Let’s say I am successul in selling theMIT aculty on the importance o sell-ing. What would be covered in a curricu-lum designed to teach it?Certainly there would be the basics o talking—and, especially, listening—topeople. Students would learn that one o the nicest things they can do or a personis to ask or advice. They would be taughthow to identiy prospects or mouse-traps, and how to “qualiy” them—to de-termine whether they need mousetrapsand have the means to buy them.There would be some instruction onmaking presentations that build credibil-ity and translate the eatures o mouse-traps into benets or buyers. Studentswould learn—this is critical—that it israrely the purpose o a presentation toshow how smart you are.Students would learn about spotting“buying signs,” asking or the order,and handling the inevitable objections.Toward the end they would learn thedierence between sales and market-ing. It would be hard to cram all thisinto the existing our-year programs,but selling, like engineering, requireslielong learning.So now, while I work on getting MITto establish the new InterdisciplinaryProgram in Selling, perecting your salesskills is something that each o you hasto do on your own. Start with the mostintimidating part o selling—asking orthe order. Most o our reluctance to sellcomes rom our ear that i we ask orthe order, we will be told no.I there is one trick to selling, it is get-ting over the ear o rejection, and I cansuggest a strategy or doing it.Decide that you are going to sell some-thing today. Start with something simple,like selling the idea o going to a partic-ular restaurant or lunch. Find a coupleo people with whom you would like tohave lunch and ask them to go with youto this restaurant. Then orce yoursel tostop talking so you can listen to the an-swer. I they say yes, you can move on tomore challenging sales situations.But what i your worst ears are real-ized, and your associates say no? This isit, the moment o truth. Smile and justask why. Listen to the objections and tryto deal with them. The way to overcomethat paralyzing ear o rejection—thewhole trick o selling—is to hear “no” asa learning opportunity. That’s the distil-lation o years o learning about selling.So, I urge you, sell something today.And i you are not convinced aboutwhy you should sell, I want to hearyour objections. Or i your rst ewselling attempts go awry, I want to hearhow. So, sell already.
 RObeRT M. MeTcalfe 
received bachelor’sdegrees rom MIT in electrical engineering andmanagement, and a PhD in computer sciencerom Harvard. He invented the Ethernet local-areanetworking system and ounded 3Com in SantaClara, CA, to commercialize it. This article wasdeveloped rom a lecture at the MIT Laboratoryor Computer Science.Reprinted with permission o 
Thnoogy Rviw
,published by MIT, Copyright © 1992.
May/June 1992
ing is high ing, nd  I rnd to rvin th suttiso its prti.”
Technology Review

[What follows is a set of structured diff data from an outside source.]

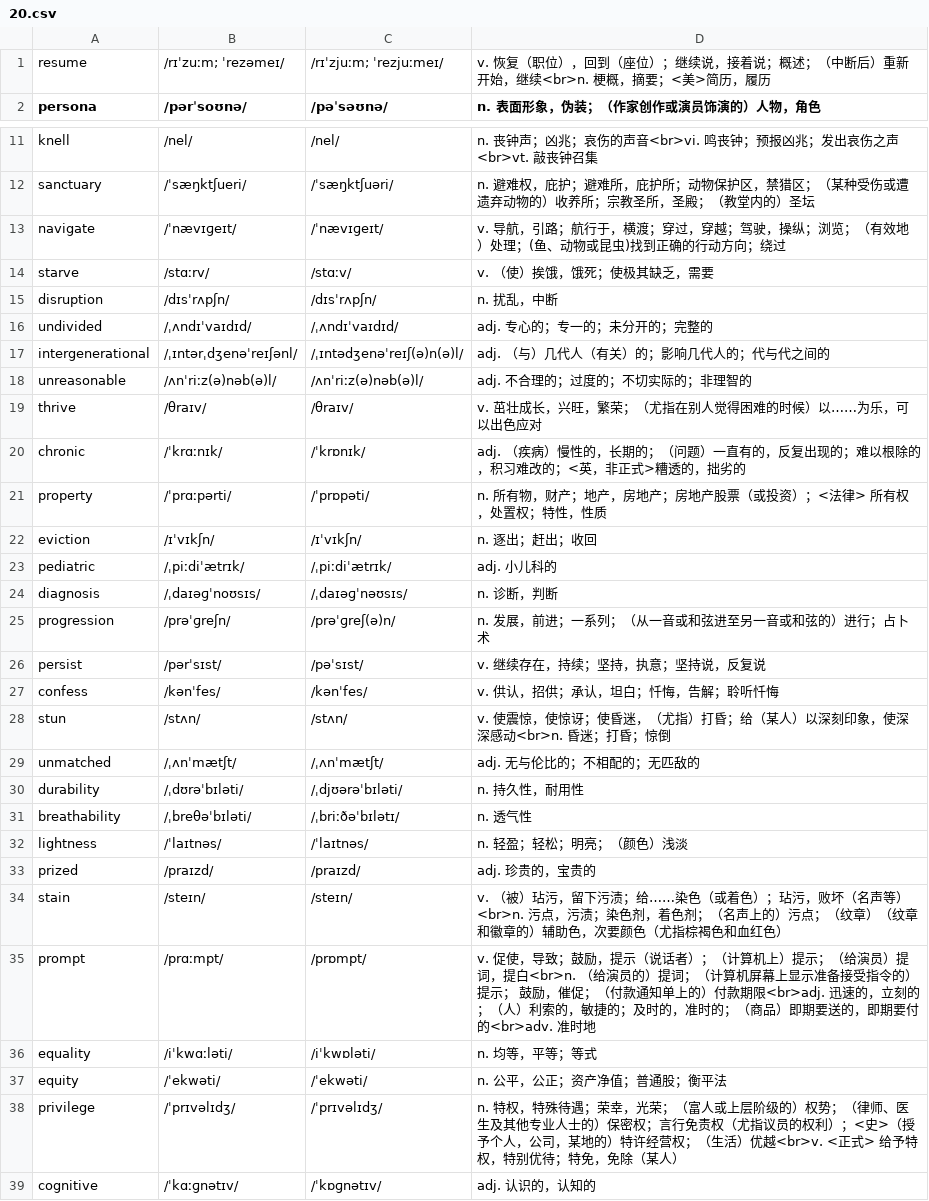
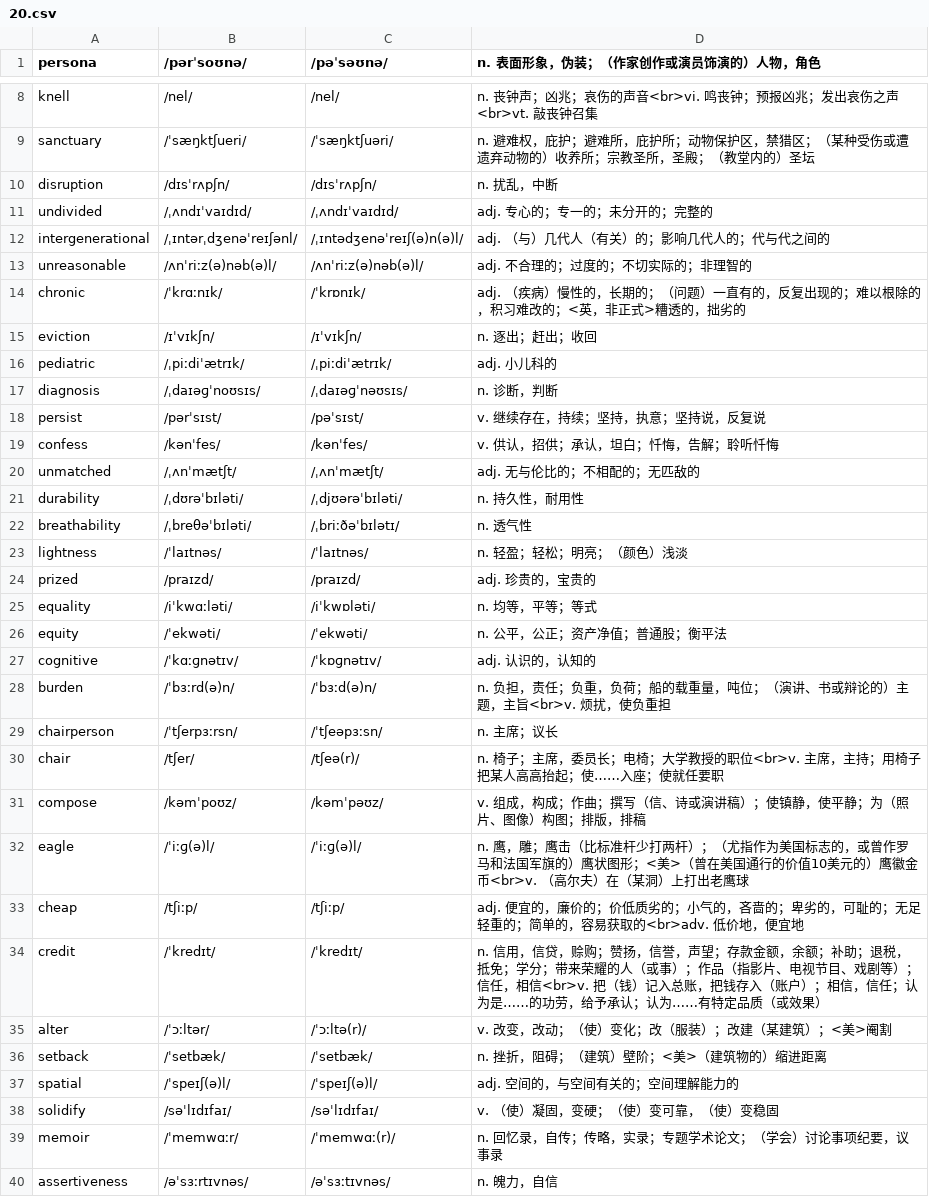
Before and after one commit to rainewhk/anki-ewords, a CSV file: data/困难词库/20.csv, drawn as a sheet; only a part is shown, gaps mark what is left out; the shorter side is filled out with more unchanged rows; the diff covers the shown part only.

```diff
--- a/data/困难词库/20.csv
+++ b/data/困难词库/20.csv
@@ -1,2 +1 @@
-"resume","/rɪˈzuːm; ˈrezəmeɪ/","/rɪˈzjuːm; ˈrezjuːmeɪ/","v. 恢复（职位），回到（座位）；继续说，接着说；概述；（中断后）重新开始，继续<br>n. 梗概，摘要；<美>简历，履历"
 "persona","/pərˈsoʊnə/","/pəˈsəʊnə/","n. 表面形象，伪装；（作家创作或演员饰演的）人物，角色"
@@ -12,4 +9,2 @@
 "sanctuary","/ˈsæŋktʃueri/","/ˈsæŋktʃuəri/","n. 避难权，庇护；避难所，庇护所；动物保护区，禁猎区；（某种受伤或遭遗弃动物的）收养所；宗教圣所，圣殿；（教堂内的）圣坛"
-"navigate","/ˈnævɪɡeɪt/","/ˈnævɪɡeɪt/","v. 导航，引路；航行于，横渡；穿过，穿越；驾驶，操纵；浏览；（有效地）处理；(鱼、动物或昆虫)找到正确的行动方向；绕过"
-"starve","/stɑːrv/","/stɑːv/","v. （使）挨饿，饿死；使极其缺乏，需要"
 "disruption","/dɪsˈrʌpʃn/","/dɪsˈrʌpʃn/","n. 扰乱，中断"
@@ -18,5 +13,3 @@
 "unreasonable","/ʌnˈriːz(ə)nəb(ə)l/","/ʌnˈriːz(ə)nəb(ə)l/","adj. 不合理的；过度的；不切实际的；非理智的"
-"thrive","/θraɪv/","/θraɪv/","v. 茁壮成长，兴旺，繁荣；（尤指在别人觉得困难的时候）以……为乐，可以出色应对"
 "chronic","/ˈkrɑːnɪk/","/ˈkrɒnɪk/","adj. （疾病）慢性的，长期的；（问题）一直有的，反复出现的；难以根除的，积习难改的；<英，非正式>糟透的，拙劣的"
-"property","/ˈprɑːpərti/","/ˈprɒpəti/","n. 所有物，财产；地产，房地产；房地产股票（或投资）；<法律> 所有权，处置权；特性，性质"
 "eviction","/ɪˈvɪkʃn/","/ɪˈvɪkʃn/","n. 逐出；赶出；收回"
@@ -24,6 +17,4 @@
 "diagnosis","/ˌdaɪəɡˈnoʊsɪs/","/ˌdaɪəɡˈnəʊsɪs/","n. 诊断，判断"
-"progression","/prəˈɡreʃn/","/prəˈɡreʃ(ə)n/","n. 发展，前进；一系列；（从一音或和弦进至另一音或和弦的）进行；占卜术"
 "persist","/pərˈsɪst/","/pəˈsɪst/","v. 继续存在，持续；坚持，执意；坚持说，反复说"
 "confess","/kənˈfes/","/kənˈfes/","v. 供认，招供；承认，坦白；忏悔，告解；聆听忏悔"
-"stun","/stʌn/","/stʌn/","v. 使震惊，使惊讶；使昏迷，（尤指）打昏；给（某人）以深刻印象，使深深感动<br>n. 昏迷；打昏；惊倒"
 "unmatched","/ˌʌnˈmætʃt/","/ˌʌnˈmætʃt/","adj. 无与伦比的；不相配的；无匹敌的"
@@ -33,7 +24,4 @@
 "prized","/praɪzd/","/praɪzd/","adj. 珍贵的，宝贵的"
-"stain","/steɪn/","/steɪn/","v. （被）玷污，留下污渍；给……染色（或着色）；玷污，败坏（名声等）<br>n. 污点，污渍；染色剂，着色剂；（名声上的）污点；（纹章）（纹章和徽章的）辅助色，次要颜色（尤指棕褐色和血红色）"
-"prompt","/prɑːmpt/","/prɒmpt/","v. 促使，导致；鼓励，提示（说话者）；（计算机上）提示；（给演员）提词，提白<br>n. （给演员的）提词；（计算机屏幕上显示准备接受指令的）提示； 鼓励，催促；（付款通知单上的）付款期限<br>adj. 迅速的，立刻的；（人）利索的，敏捷的；及时的，准时的；（商品）即期要送的，即期要付的<br>adv. 准时地"
 "equality","/iˈkwɑːləti/","/iˈkwɒləti/","n. 均等，平等；等式"
 "equity","/ˈekwəti/","/ˈekwəti/","n. 公平，公正；资产净值；普通股；衡平法"
-"privilege","/ˈprɪvəlɪdʒ/","/ˈprɪvəlɪdʒ/","n. 特权，特殊待遇；荣幸，光荣；（富人或上层阶级的）权势；（律师、医生及其他专业人士的）保密权；言行免责权（尤指议员的权利）；<史>（授予个人，公司，某地的）特许经营权；（生活）优越<br>v. <正式> 给予特权，特别优待；特免，免除（某人）"
 "cognitive","/ˈkɑːɡnətɪv/","/ˈkɒɡnətɪv/","adj. 认识的，认知的"
```
Also changed, not shown: 4 removed rows elsewhere in this file, data/困难词库/15.csv, data/困难词库/16.csv, 13 other files.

Activity (44)

You've already reviewed this. Edit your review.
1 thousand reads
1 hundred reads
Soe Moe Win liked this
Jeppo X. Julian liked this
Jean Heutte liked this
Ashu Rajdor liked this
takashiro liked this
stellar2046 liked this
Oxony20 liked this

You're Reading a Free Preview

/*********** DO NOT ALTER ANYTHING BELOW THIS LINE ! ************/ var s_code=s.t();if(s_code)document.write(s_code)//-->